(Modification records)
:::::
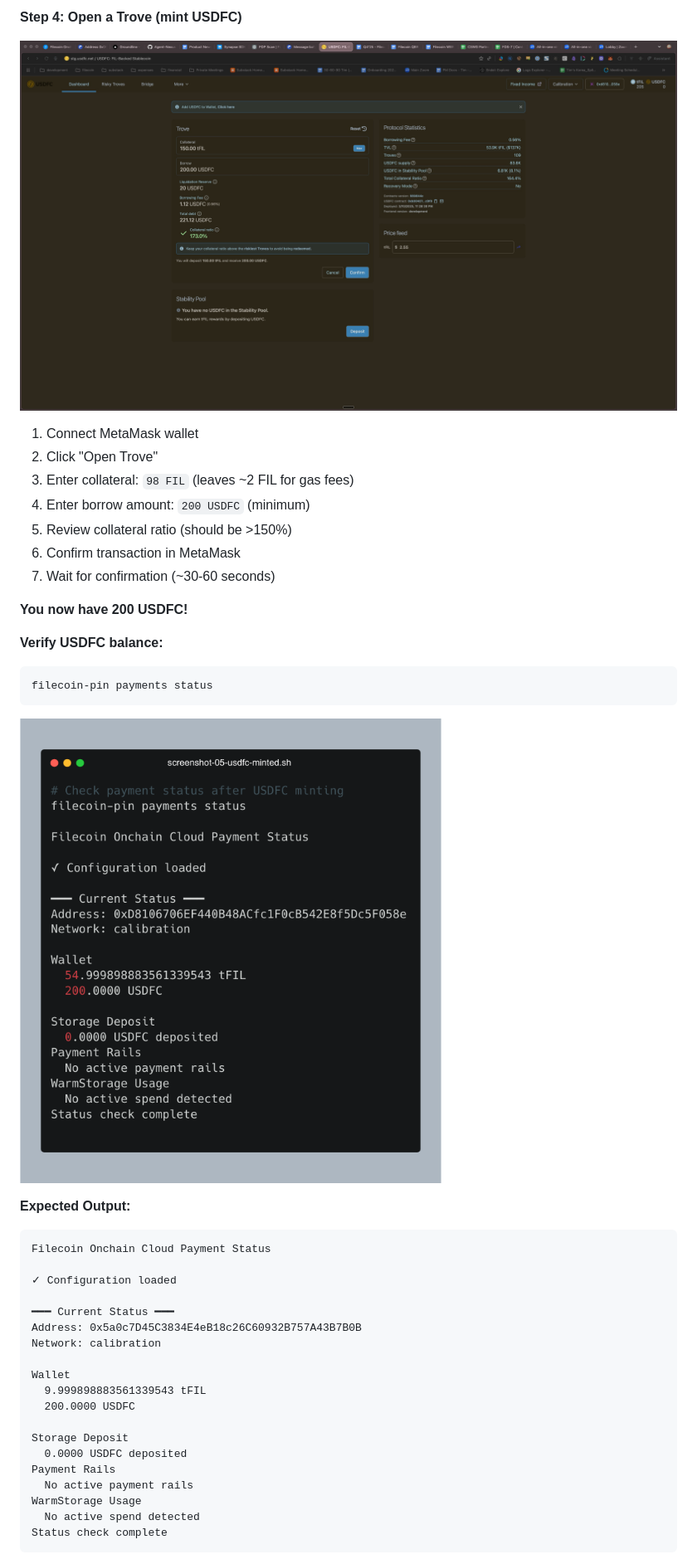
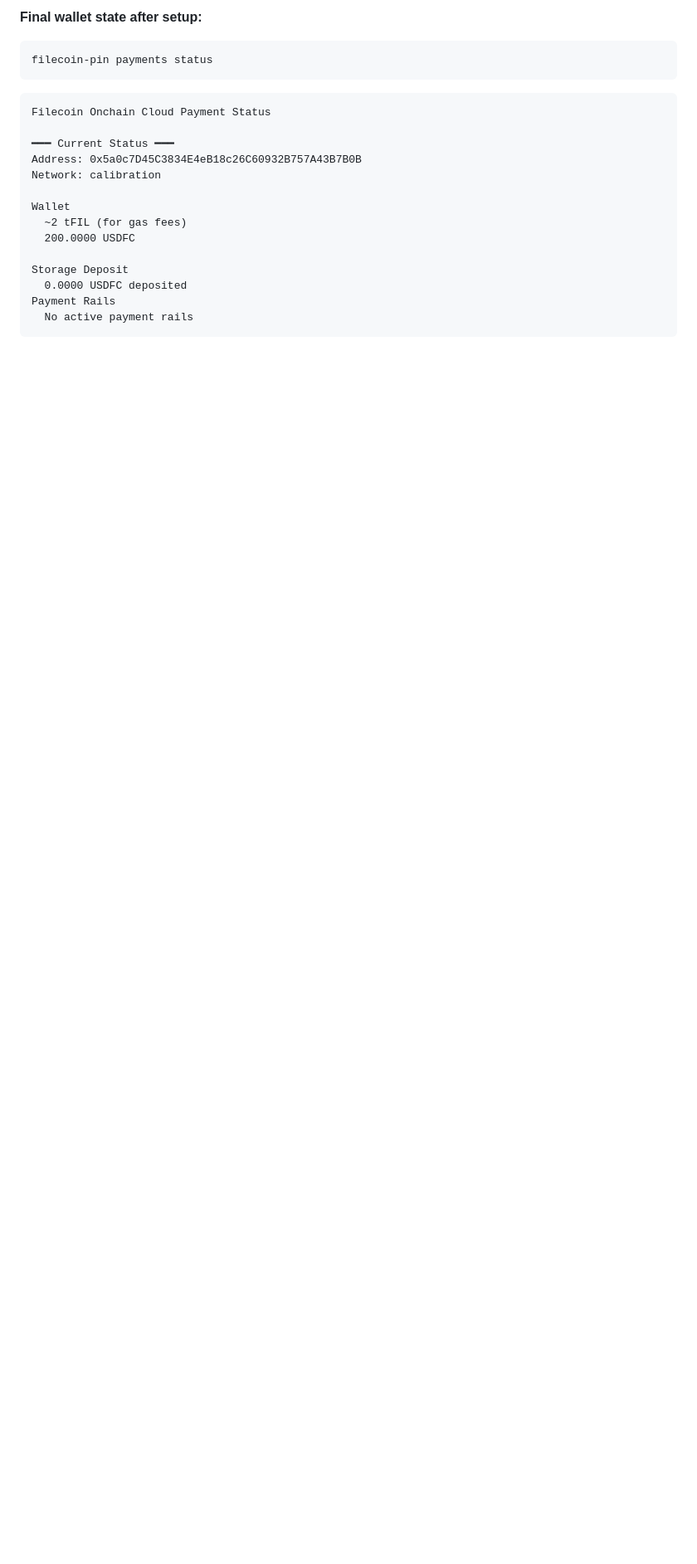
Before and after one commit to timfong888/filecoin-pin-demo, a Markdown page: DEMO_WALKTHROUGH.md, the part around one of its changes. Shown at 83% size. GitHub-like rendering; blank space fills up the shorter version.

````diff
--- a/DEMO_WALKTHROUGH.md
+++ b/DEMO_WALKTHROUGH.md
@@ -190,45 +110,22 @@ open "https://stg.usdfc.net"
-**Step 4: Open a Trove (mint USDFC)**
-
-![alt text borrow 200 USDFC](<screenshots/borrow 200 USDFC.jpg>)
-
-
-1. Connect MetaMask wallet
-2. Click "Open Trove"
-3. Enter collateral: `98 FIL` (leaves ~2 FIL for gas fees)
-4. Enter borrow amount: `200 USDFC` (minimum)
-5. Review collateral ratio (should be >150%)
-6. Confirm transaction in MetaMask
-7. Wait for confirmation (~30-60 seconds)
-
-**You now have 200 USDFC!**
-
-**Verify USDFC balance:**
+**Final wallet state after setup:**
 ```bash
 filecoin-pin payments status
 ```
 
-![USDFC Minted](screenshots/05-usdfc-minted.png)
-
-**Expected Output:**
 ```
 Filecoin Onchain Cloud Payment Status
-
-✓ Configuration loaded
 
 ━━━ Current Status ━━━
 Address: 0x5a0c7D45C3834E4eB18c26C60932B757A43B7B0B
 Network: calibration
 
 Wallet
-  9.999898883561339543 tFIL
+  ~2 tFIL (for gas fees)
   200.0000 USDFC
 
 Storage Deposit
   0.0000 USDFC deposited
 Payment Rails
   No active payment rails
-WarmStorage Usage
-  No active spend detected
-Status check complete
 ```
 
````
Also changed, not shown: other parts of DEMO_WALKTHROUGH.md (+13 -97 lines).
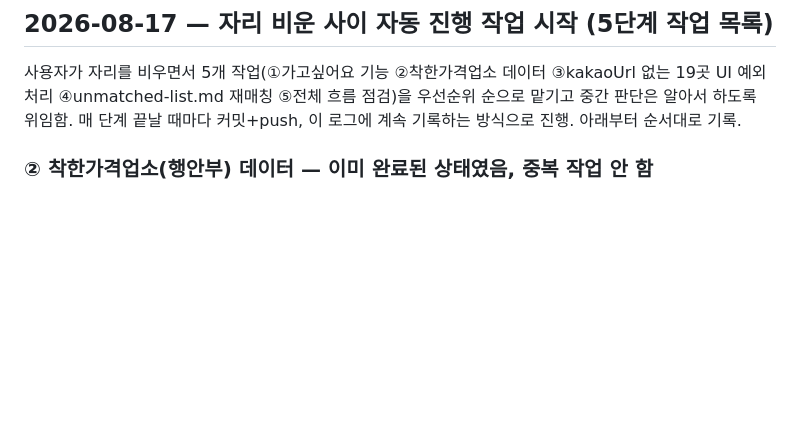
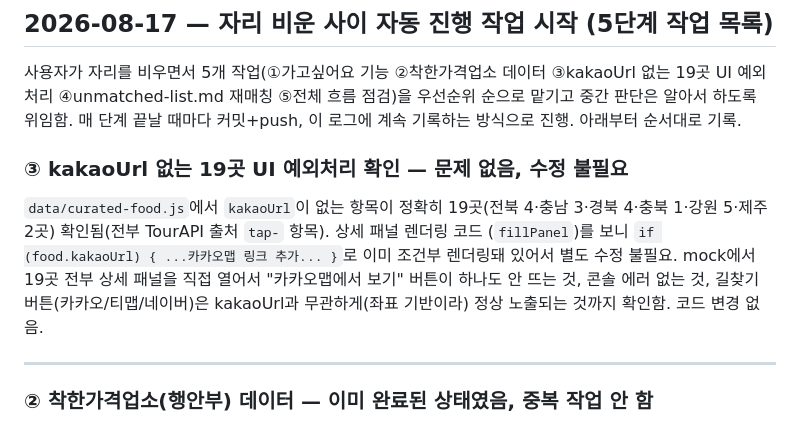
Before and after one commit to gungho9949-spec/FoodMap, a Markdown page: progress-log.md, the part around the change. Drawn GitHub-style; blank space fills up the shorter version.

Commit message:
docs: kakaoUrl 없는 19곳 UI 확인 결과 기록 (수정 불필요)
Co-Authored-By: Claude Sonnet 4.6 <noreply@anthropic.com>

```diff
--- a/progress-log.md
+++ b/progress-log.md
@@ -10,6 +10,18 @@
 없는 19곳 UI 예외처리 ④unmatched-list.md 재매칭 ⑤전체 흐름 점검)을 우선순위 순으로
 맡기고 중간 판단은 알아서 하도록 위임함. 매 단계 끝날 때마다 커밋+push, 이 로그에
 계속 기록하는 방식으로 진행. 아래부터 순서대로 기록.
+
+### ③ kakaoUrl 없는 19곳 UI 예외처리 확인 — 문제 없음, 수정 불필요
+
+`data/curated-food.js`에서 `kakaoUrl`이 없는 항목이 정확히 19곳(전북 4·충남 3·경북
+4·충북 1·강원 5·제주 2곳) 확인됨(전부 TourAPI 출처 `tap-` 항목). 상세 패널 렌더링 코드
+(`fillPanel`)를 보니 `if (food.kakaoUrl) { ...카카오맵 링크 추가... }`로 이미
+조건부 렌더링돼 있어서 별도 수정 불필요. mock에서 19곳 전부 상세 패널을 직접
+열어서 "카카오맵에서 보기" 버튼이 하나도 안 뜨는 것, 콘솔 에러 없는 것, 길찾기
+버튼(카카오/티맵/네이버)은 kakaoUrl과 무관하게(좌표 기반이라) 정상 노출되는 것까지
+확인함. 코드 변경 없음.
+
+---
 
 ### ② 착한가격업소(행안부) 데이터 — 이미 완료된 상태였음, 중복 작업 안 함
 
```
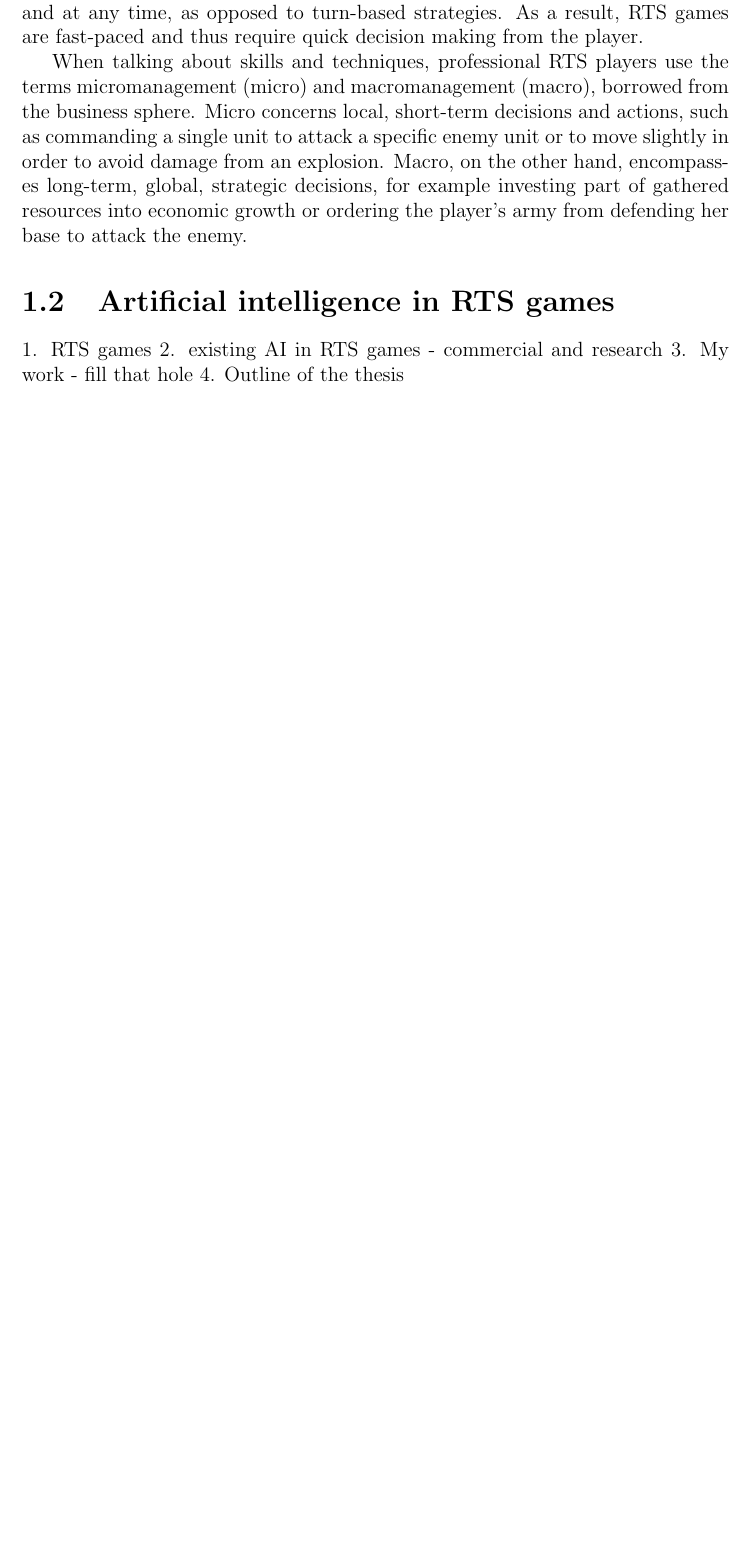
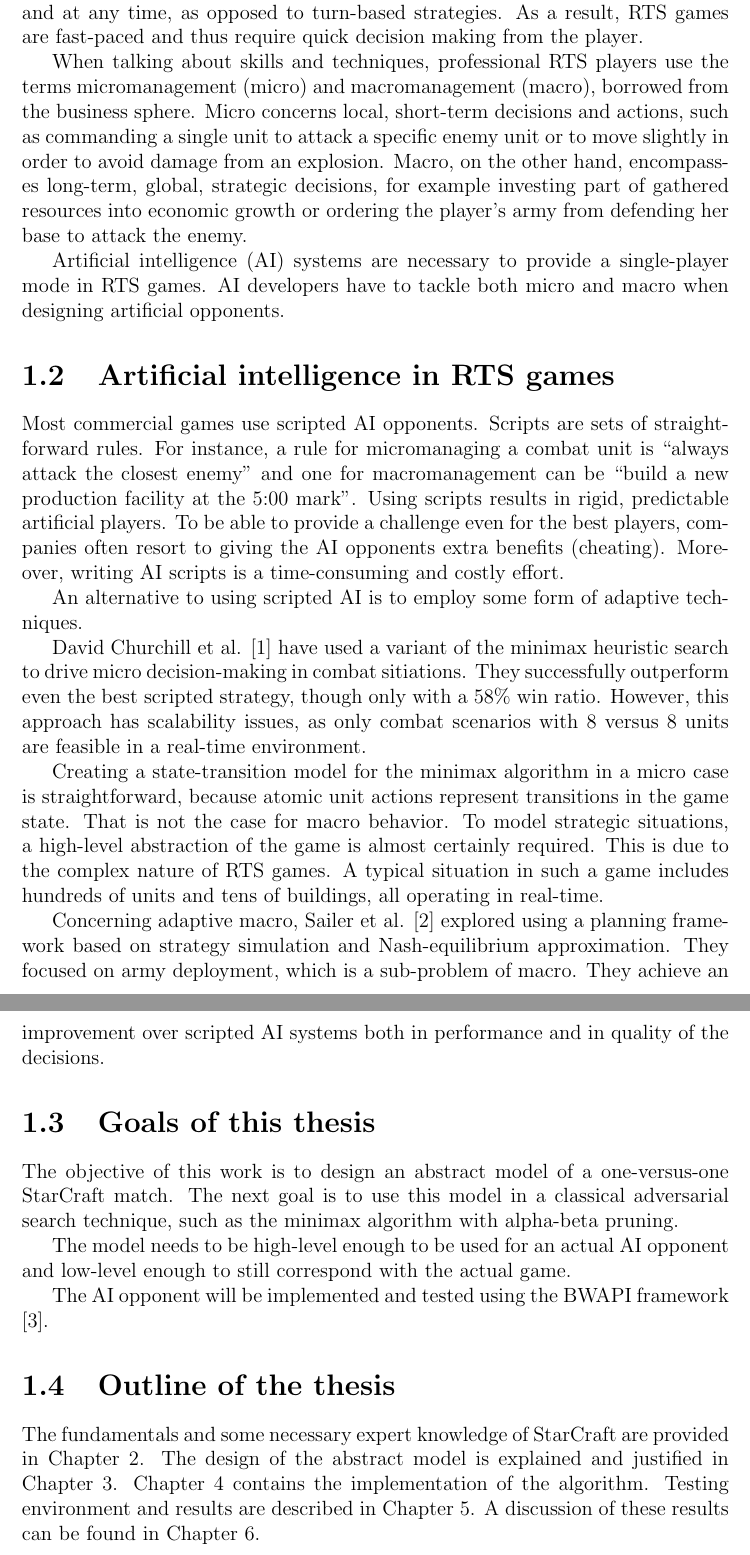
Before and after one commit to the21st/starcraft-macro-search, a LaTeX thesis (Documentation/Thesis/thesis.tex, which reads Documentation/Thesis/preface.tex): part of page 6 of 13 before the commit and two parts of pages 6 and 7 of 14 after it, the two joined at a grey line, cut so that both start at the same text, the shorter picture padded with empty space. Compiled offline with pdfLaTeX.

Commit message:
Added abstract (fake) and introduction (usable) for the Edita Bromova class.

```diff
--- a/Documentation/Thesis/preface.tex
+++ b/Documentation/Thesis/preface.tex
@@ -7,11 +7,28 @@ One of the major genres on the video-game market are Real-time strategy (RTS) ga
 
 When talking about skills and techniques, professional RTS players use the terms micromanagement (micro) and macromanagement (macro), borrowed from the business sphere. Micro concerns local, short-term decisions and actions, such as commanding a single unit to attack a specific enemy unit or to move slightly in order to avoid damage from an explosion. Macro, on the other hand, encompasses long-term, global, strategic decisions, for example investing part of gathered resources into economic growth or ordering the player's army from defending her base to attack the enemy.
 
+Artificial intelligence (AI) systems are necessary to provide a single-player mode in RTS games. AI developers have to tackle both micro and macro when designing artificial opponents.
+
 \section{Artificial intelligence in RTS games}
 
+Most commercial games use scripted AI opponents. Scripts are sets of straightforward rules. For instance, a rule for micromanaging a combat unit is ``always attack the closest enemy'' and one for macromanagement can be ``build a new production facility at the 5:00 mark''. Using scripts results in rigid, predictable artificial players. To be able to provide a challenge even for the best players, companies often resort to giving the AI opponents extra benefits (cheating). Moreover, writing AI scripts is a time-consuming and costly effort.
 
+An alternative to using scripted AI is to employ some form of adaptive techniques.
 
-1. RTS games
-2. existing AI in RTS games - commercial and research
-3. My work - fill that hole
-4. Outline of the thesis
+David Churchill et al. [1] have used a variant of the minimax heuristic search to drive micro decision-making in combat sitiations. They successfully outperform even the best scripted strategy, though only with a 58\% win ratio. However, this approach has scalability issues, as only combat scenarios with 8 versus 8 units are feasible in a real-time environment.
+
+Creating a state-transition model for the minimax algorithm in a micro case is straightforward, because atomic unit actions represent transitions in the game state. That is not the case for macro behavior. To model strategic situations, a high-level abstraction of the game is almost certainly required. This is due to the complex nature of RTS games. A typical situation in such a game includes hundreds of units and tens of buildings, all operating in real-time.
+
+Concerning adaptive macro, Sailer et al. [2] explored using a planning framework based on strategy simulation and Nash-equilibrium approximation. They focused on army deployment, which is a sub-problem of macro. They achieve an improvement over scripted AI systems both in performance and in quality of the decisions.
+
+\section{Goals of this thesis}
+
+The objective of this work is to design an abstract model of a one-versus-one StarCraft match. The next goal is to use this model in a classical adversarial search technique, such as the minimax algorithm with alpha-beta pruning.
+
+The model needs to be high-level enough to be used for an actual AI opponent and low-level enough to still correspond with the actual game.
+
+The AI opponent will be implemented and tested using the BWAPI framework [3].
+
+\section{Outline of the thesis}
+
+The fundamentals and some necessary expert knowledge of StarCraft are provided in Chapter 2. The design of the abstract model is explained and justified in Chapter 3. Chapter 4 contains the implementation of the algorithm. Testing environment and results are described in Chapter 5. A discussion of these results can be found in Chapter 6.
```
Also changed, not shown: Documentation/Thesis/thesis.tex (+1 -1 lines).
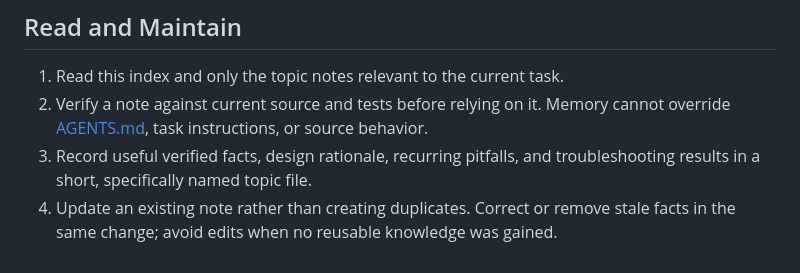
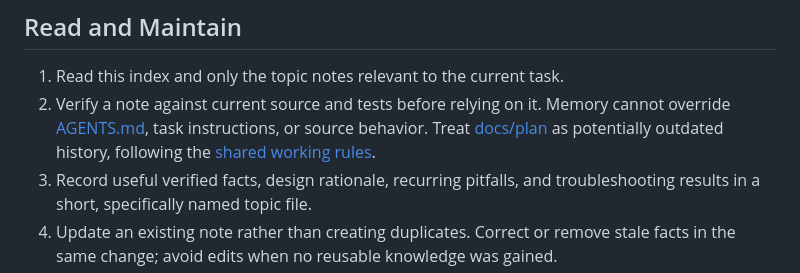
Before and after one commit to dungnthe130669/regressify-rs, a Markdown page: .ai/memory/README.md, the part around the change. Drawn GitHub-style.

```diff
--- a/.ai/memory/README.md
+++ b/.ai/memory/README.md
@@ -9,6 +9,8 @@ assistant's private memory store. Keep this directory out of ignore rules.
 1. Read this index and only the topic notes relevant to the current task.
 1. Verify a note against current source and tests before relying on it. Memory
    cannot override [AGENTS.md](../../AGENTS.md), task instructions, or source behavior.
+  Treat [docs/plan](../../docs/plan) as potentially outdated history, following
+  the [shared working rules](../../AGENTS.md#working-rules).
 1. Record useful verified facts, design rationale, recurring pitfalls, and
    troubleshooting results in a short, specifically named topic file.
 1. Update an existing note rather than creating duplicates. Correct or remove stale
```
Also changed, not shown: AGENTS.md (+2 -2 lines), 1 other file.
:::::
ACTIVITY → Check each line of the data for "after". Copy the lines where it turns up.

RESPONSE TO THIS TASK →
Before and after one commit to timfong888/filecoin-pin-demo, a Markdown page: DEMO_WALKTHROUGH.md, the part around one of its changes. Shown at 83% size. GitHub-like rendering; blank space fills up the shorter version.
+**Final wallet state after setup:**
Before and after one commit to gungho9949-spec/FoodMap, a Markdown page: progress-log.md, the part around the change. Drawn GitHub-style; blank space fills up the shorter version.
Before and after one commit to the21st/starcraft-macro-search, a LaTeX thesis (Documentation/Thesis/thesis.tex, which reads Documentation/Thesis/preface.tex): part of page 6 of 13 before the commit and two parts of pages 6 and 7 of 14 after it, the two joined at a grey line, cut so that both start at the same text, the shorter picture padded with empty space. Compiled offline with pdfLaTeX.
Before and after one commit to dungnthe130669/regressify-rs, a Markdown page: .ai/memory/README.md, the part around the change. Drawn GitHub-style.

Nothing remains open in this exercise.